Problem statement →
Find the word "style" in the listing below. Copy every line that has it.

-----

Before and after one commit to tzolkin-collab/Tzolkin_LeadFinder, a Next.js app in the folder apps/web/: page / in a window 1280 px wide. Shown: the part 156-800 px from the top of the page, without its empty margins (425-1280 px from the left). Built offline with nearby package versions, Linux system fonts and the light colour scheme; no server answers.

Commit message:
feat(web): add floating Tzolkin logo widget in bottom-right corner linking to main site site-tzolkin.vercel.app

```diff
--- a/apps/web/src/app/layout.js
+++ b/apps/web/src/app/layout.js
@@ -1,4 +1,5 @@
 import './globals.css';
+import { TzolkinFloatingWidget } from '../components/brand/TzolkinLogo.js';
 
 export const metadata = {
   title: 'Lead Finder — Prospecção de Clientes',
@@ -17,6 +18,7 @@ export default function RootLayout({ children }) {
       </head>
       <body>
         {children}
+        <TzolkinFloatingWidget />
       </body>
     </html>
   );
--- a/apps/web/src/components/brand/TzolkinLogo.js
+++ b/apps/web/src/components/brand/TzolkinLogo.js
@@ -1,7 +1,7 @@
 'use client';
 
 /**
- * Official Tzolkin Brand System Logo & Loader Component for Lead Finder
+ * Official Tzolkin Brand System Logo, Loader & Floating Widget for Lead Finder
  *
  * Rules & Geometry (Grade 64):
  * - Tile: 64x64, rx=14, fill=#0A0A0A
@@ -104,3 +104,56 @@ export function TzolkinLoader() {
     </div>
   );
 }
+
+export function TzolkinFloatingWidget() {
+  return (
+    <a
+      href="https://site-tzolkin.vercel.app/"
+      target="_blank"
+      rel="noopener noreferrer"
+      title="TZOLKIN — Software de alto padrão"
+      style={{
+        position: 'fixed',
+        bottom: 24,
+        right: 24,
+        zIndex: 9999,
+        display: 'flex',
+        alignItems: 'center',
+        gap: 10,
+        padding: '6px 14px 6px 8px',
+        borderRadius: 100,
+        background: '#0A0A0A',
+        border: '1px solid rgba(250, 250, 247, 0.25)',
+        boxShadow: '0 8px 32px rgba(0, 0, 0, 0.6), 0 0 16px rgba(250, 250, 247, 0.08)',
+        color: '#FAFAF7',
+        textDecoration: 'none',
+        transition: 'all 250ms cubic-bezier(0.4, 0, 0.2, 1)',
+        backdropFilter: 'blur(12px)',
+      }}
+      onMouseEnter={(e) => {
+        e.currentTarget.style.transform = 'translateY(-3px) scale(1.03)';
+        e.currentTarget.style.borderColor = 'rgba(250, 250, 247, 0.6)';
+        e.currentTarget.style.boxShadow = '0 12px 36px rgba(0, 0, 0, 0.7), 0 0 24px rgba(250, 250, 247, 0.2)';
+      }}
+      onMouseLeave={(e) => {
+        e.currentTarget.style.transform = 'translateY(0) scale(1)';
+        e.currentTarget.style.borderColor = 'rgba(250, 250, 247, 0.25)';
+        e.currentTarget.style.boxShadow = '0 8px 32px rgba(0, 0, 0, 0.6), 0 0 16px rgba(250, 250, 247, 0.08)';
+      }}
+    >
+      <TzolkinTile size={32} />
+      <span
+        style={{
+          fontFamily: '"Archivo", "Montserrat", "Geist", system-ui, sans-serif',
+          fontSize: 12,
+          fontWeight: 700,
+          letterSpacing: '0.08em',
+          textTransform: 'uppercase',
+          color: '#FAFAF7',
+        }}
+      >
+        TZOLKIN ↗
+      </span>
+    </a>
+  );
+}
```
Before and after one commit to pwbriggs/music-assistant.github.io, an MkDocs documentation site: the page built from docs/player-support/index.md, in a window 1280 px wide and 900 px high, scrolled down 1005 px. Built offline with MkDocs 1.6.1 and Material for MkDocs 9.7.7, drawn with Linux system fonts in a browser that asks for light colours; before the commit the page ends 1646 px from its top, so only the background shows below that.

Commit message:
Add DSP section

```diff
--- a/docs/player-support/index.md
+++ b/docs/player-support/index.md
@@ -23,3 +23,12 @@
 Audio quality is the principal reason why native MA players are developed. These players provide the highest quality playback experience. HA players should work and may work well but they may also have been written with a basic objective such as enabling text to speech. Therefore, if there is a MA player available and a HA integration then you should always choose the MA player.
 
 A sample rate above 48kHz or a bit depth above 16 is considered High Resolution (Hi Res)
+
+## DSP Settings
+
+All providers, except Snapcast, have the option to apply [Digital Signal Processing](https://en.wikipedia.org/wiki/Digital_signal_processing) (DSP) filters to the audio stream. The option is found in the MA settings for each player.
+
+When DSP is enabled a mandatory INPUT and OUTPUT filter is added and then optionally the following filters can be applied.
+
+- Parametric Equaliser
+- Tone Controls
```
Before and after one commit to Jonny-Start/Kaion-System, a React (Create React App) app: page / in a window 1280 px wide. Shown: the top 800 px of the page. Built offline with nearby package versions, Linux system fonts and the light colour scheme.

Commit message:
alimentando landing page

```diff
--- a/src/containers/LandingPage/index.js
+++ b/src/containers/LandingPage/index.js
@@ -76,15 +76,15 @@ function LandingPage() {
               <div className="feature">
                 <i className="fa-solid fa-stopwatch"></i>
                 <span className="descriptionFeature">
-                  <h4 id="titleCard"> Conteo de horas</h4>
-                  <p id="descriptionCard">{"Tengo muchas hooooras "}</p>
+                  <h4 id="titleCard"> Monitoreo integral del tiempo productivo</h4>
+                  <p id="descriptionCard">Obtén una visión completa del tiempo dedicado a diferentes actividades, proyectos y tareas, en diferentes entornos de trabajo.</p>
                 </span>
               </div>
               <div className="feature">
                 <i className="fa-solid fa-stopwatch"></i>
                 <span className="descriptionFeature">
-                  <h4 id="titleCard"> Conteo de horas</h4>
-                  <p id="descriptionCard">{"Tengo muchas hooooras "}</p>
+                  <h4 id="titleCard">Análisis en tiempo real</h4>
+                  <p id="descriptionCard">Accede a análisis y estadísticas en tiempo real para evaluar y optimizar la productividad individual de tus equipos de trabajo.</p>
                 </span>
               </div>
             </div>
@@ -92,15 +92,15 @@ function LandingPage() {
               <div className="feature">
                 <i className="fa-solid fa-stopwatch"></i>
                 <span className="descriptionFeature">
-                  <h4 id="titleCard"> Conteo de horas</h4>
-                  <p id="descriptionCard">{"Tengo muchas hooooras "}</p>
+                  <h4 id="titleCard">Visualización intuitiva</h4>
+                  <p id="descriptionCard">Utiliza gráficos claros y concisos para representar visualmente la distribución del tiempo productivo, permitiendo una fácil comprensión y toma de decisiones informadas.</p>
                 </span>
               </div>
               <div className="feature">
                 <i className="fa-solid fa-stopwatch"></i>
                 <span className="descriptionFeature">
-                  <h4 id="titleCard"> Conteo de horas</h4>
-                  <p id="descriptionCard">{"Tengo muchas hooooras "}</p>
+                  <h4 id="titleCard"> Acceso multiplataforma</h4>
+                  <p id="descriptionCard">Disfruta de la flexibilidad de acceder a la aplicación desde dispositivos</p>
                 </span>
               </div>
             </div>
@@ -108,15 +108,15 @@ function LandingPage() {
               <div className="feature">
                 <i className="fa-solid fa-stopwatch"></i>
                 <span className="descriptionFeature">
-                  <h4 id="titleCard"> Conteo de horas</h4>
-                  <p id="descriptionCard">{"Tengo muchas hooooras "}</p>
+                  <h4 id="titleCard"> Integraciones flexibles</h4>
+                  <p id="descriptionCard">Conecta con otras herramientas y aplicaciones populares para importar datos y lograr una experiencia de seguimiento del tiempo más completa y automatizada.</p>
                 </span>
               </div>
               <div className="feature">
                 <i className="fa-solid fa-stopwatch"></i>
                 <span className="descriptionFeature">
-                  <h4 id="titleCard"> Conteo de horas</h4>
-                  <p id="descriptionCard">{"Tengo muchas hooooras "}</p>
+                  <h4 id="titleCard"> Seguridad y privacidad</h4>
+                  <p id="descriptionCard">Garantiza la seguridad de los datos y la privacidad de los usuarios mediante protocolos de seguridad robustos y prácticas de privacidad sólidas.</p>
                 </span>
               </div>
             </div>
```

-----

Written response →
+      style={{
+        e.currentTarget.style.transform = 'translateY(-3px) scale(1.03)';
+        e.currentTarget.style.borderColor = 'rgba(250, 250, 247, 0.6)';
+        e.currentTarget.style.boxShadow = '0 12px 36px rgba(0, 0, 0, 0.7), 0 0 24px rgba(250, 250, 247, 0.2)';
+        e.currentTarget.style.transform = 'translateY(0) scale(1)';
+        e.currentTarget.style.borderColor = 'rgba(250, 250, 247, 0.25)';
+        e.currentTarget.style.boxShadow = '0 8px 32px rgba(0, 0, 0, 0.6), 0 0 16px rgba(250, 250, 247, 0.08)';
+        style={{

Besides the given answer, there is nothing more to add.